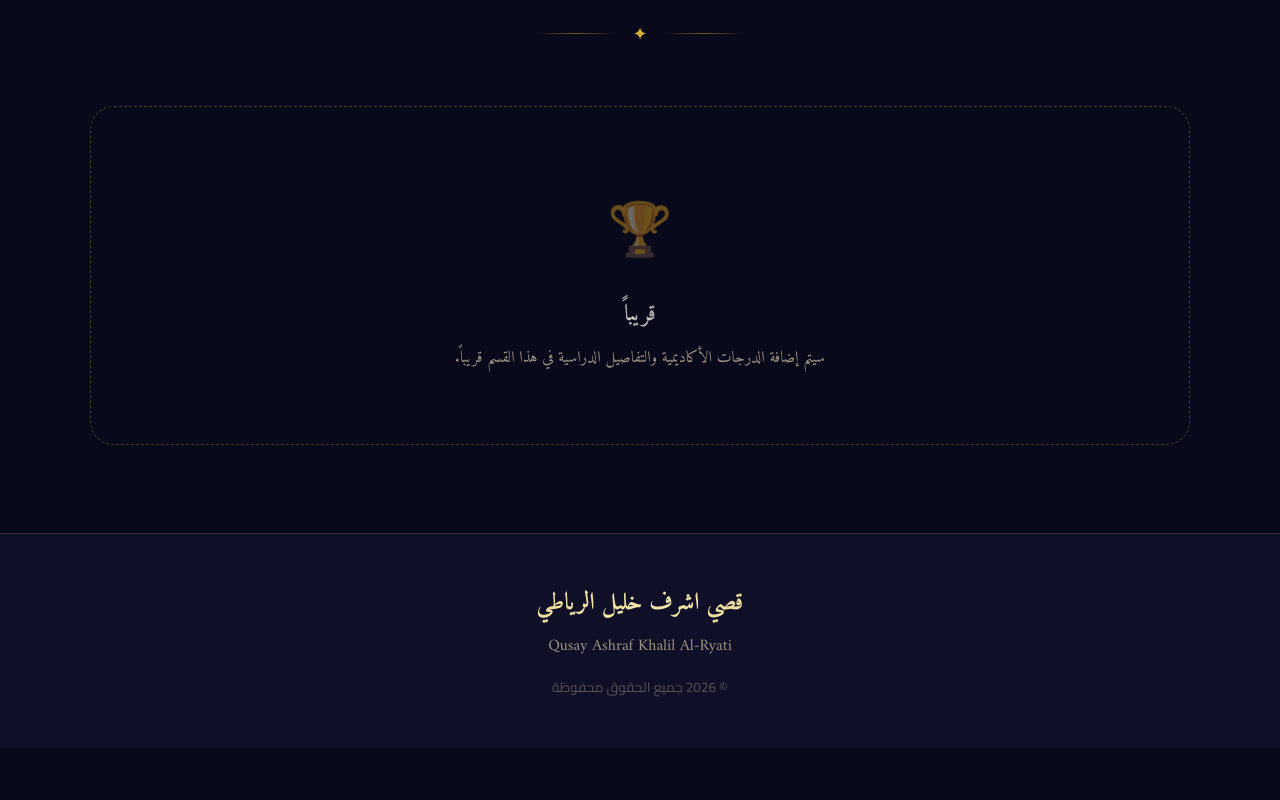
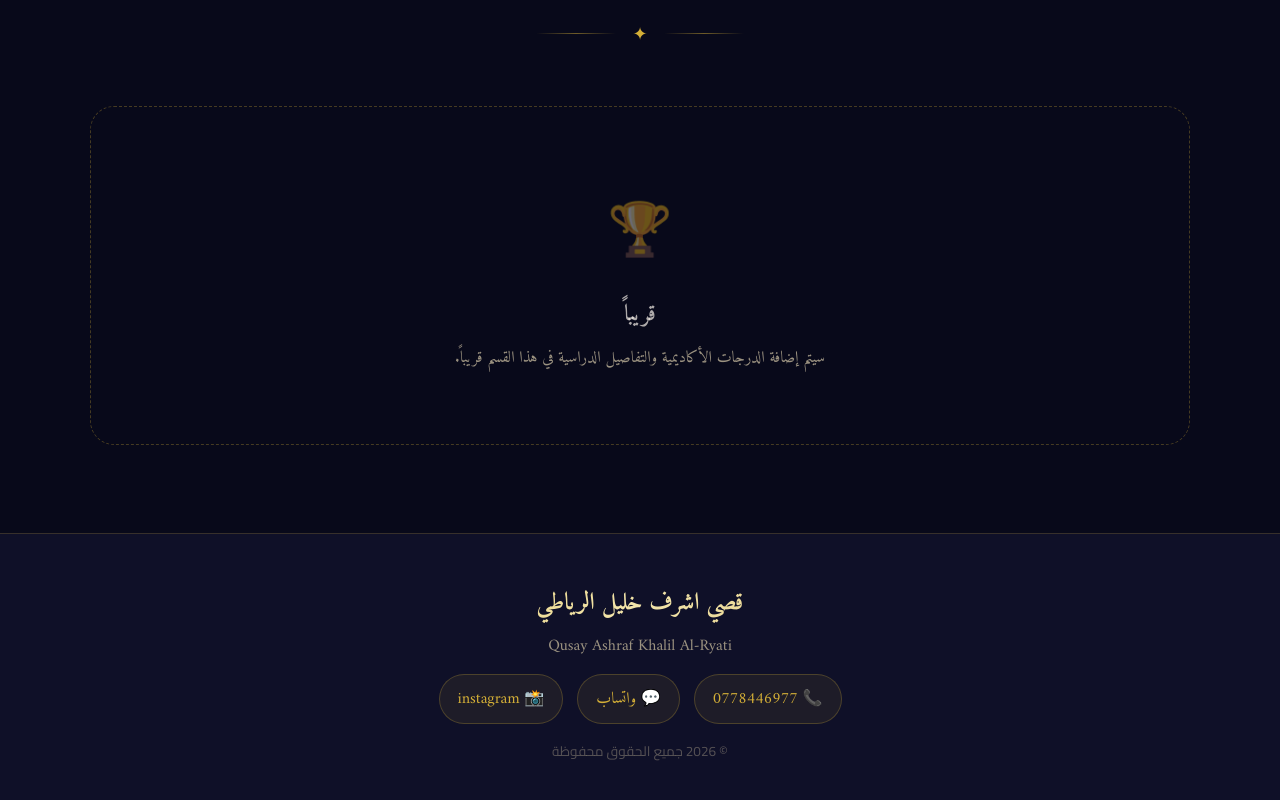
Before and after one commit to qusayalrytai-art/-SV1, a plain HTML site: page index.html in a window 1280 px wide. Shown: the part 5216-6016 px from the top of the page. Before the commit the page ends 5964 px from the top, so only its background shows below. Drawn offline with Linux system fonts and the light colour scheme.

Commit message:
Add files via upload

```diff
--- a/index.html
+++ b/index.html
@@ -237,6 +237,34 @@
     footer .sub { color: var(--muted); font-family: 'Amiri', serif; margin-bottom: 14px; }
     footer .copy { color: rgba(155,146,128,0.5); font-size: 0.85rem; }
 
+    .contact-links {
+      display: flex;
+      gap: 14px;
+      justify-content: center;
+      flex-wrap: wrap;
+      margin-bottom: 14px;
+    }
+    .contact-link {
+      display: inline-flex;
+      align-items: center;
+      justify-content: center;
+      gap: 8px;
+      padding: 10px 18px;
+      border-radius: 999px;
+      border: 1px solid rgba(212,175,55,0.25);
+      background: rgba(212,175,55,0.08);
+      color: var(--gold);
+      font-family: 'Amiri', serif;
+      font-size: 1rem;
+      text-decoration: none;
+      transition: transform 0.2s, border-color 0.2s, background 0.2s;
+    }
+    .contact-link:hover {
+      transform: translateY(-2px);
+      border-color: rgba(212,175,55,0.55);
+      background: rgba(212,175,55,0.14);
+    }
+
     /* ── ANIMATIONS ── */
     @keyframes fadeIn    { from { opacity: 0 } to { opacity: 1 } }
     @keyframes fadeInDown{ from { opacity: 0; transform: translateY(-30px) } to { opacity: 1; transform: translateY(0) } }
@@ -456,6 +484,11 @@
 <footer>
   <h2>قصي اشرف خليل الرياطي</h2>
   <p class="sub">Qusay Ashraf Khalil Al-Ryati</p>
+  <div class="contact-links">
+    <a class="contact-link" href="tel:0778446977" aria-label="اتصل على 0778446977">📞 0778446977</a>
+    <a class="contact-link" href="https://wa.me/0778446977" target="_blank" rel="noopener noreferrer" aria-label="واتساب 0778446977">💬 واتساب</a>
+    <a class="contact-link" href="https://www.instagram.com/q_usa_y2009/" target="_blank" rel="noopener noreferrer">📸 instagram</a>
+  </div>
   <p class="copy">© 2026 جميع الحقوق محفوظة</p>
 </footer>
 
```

---------------

- Work to complete:
Find the word "footer" in the entries above. Copy every line that has it.

- Exercise solution:
     footer .sub { color: var(--muted); font-family: 'Amiri', serif; margin-bottom: 14px; }
     footer .copy { color: rgba(155,146,128,0.5); font-size: 0.85rem; }
 <footer>
 </footer>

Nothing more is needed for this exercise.